WHAT THE TASK ASKS: Your answer should be the records below, repeated exactly as they stand.

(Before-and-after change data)

● ● ●

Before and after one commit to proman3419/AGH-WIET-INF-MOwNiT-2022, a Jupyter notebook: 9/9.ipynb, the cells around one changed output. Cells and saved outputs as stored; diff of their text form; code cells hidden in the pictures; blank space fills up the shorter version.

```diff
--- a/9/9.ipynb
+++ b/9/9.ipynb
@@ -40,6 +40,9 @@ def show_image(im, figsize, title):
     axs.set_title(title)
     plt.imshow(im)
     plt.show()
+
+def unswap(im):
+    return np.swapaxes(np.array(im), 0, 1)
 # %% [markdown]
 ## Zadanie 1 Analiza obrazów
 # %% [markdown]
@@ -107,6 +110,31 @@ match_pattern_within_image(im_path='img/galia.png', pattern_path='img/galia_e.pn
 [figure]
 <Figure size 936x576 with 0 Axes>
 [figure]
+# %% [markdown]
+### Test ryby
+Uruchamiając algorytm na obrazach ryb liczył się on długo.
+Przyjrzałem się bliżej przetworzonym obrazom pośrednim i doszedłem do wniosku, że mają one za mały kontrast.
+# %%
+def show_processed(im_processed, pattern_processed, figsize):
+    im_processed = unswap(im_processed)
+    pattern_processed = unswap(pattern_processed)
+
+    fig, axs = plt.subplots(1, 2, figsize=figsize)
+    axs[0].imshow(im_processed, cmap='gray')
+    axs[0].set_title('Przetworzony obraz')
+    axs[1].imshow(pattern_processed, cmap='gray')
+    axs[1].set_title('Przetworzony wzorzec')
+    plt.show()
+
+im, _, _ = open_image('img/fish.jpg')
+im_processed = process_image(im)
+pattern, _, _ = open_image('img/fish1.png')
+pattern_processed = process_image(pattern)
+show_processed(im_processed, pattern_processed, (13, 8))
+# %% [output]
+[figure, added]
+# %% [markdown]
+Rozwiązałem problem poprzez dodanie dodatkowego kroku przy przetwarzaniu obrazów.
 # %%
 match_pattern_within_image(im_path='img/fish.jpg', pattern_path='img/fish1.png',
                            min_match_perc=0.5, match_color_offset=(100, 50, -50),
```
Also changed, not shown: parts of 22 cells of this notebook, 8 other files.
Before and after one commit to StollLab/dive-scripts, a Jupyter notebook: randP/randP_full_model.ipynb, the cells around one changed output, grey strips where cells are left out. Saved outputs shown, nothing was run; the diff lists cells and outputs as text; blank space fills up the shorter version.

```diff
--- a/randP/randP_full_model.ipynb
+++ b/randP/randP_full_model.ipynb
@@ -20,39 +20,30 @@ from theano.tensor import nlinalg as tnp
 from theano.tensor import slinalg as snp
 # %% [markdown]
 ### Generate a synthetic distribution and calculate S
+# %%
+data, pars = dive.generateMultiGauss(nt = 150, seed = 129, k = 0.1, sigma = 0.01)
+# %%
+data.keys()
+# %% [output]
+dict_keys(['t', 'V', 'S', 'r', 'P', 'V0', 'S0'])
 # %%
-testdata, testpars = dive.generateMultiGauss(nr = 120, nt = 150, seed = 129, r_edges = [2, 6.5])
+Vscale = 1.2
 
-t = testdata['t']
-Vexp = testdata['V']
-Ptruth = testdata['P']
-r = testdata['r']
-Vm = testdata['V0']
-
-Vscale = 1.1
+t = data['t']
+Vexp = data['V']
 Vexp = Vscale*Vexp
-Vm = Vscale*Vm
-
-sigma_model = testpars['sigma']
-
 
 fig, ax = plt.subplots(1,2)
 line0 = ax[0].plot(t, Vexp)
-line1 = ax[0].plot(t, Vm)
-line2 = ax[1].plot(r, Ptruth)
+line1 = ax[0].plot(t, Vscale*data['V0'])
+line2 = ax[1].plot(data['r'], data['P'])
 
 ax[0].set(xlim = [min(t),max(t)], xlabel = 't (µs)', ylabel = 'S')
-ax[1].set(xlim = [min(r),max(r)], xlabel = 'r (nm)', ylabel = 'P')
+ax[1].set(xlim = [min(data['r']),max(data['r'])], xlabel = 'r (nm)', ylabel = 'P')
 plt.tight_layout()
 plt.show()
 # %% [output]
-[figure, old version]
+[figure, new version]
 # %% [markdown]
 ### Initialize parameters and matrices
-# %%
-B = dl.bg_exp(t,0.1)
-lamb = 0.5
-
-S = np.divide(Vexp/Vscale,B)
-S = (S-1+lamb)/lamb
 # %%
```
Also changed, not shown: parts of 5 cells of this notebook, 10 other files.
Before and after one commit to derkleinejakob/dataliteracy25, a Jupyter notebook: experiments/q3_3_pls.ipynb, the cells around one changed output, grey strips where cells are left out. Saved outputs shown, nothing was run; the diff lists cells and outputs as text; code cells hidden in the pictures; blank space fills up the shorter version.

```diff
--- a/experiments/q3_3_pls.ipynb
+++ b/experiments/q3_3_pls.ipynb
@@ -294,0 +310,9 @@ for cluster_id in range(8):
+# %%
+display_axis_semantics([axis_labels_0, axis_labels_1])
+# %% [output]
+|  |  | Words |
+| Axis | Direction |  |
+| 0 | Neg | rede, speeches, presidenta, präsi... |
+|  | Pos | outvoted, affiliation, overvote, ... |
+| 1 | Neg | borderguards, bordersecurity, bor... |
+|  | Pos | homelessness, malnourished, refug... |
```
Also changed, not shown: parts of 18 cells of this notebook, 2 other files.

● ● ●

EXPECTED OUTPUT:
Before and after one commit to proman3419/AGH-WIET-INF-MOwNiT-2022, a Jupyter notebook: 9/9.ipynb, the cells around one changed output. Cells and saved outputs as stored; diff of their text form; code cells hidden in the pictures; blank space fills up the shorter version.

```diff
--- a/9/9.ipynb
+++ b/9/9.ipynb
@@ -40,6 +40,9 @@ def show_image(im, figsize, title):
     axs.set_title(title)
     plt.imshow(im)
     plt.show()
+
+def unswap(im):
+    return np.swapaxes(np.array(im), 0, 1)
 # %% [markdown]
 ## Zadanie 1 Analiza obrazów
 # %% [markdown]
@@ -107,6 +110,31 @@ match_pattern_within_image(im_path='img/galia.png', pattern_path='img/galia_e.pn
 [figure]
 <Figure size 936x576 with 0 Axes>
 [figure]
+# %% [markdown]
+### Test ryby
+Uruchamiając algorytm na obrazach ryb liczył się on długo.
+Przyjrzałem się bliżej przetworzonym obrazom pośrednim i doszedłem do wniosku, że mają one za mały kontrast.
+# %%
+def show_processed(im_processed, pattern_processed, figsize):
+    im_processed = unswap(im_processed)
+    pattern_processed = unswap(pattern_processed)
+
+    fig, axs = plt.subplots(1, 2, figsize=figsize)
+    axs[0].imshow(im_processed, cmap='gray')
+    axs[0].set_title('Przetworzony obraz')
+    axs[1].imshow(pattern_processed, cmap='gray')
+    axs[1].set_title('Przetworzony wzorzec')
+    plt.show()
+
+im, _, _ = open_image('img/fish.jpg')
+im_processed = process_image(im)
+pattern, _, _ = open_image('img/fish1.png')
+pattern_processed = process_image(pattern)
+show_processed(im_processed, pattern_processed, (13, 8))
+# %% [output]
+[figure, added]
+# %% [markdown]
+Rozwiązałem problem poprzez dodanie dodatkowego kroku przy przetwarzaniu obrazów.
 # %%
 match_pattern_within_image(im_path='img/fish.jpg', pattern_path='img/fish1.png',
                            min_match_perc=0.5, match_color_offset=(100, 50, -50),
```
Also changed, not shown: parts of 22 cells of this notebook, 8 other files.
Before and after one commit to StollLab/dive-scripts, a Jupyter notebook: randP/randP_full_model.ipynb, the cells around one changed output, grey strips where cells are left out. Saved outputs shown, nothing was run; the diff lists cells and outputs as text; blank space fills up the shorter version.

```diff
--- a/randP/randP_full_model.ipynb
+++ b/randP/randP_full_model.ipynb
@@ -20,39 +20,30 @@ from theano.tensor import nlinalg as tnp
 from theano.tensor import slinalg as snp
 # %% [markdown]
 ### Generate a synthetic distribution and calculate S
+# %%
+data, pars = dive.generateMultiGauss(nt = 150, seed = 129, k = 0.1, sigma = 0.01)
+# %%
+data.keys()
+# %% [output]
+dict_keys(['t', 'V', 'S', 'r', 'P', 'V0', 'S0'])
 # %%
-testdata, testpars = dive.generateMultiGauss(nr = 120, nt = 150, seed = 129, r_edges = [2, 6.5])
+Vscale = 1.2
 
-t = testdata['t']
-Vexp = testdata['V']
-Ptruth = testdata['P']
-r = testdata['r']
-Vm = testdata['V0']
-
-Vscale = 1.1
+t = data['t']
+Vexp = data['V']
 Vexp = Vscale*Vexp
-Vm = Vscale*Vm
-
-sigma_model = testpars['sigma']
-
 
 fig, ax = plt.subplots(1,2)
 line0 = ax[0].plot(t, Vexp)
-line1 = ax[0].plot(t, Vm)
-line2 = ax[1].plot(r, Ptruth)
+line1 = ax[0].plot(t, Vscale*data['V0'])
+line2 = ax[1].plot(data['r'], data['P'])
 
 ax[0].set(xlim = [min(t),max(t)], xlabel = 't (µs)', ylabel = 'S')
-ax[1].set(xlim = [min(r),max(r)], xlabel = 'r (nm)', ylabel = 'P')
+ax[1].set(xlim = [min(data['r']),max(data['r'])], xlabel = 'r (nm)', ylabel = 'P')
 plt.tight_layout()
 plt.show()
 # %% [output]
-[figure, old version]
+[figure, new version]
 # %% [markdown]
 ### Initialize parameters and matrices
-# %%
-B = dl.bg_exp(t,0.1)
-lamb = 0.5
-
-S = np.divide(Vexp/Vscale,B)
-S = (S-1+lamb)/lamb
 # %%
```
Also changed, not shown: parts of 5 cells of this notebook, 10 other files.
Before and after one commit to derkleinejakob/dataliteracy25, a Jupyter notebook: experiments/q3_3_pls.ipynb, the cells around one changed output, grey strips where cells are left out. Saved outputs shown, nothing was run; the diff lists cells and outputs as text; code cells hidden in the pictures; blank space fills up the shorter version.

```diff
--- a/experiments/q3_3_pls.ipynb
+++ b/experiments/q3_3_pls.ipynb
@@ -294,0 +310,9 @@ for cluster_id in range(8):
+# %%
+display_axis_semantics([axis_labels_0, axis_labels_1])
+# %% [output]
+|  |  | Words |
+| Axis | Direction |  |
+| 0 | Neg | rede, speeches, presidenta, präsi... |
+|  | Pos | outvoted, affiliation, overvote, ... |
+| 1 | Neg | borderguards, bordersecurity, bor... |
+|  | Pos | homelessness, malnourished, refug... |
```
Also changed, not shown: parts of 18 cells of this notebook, 2 other files.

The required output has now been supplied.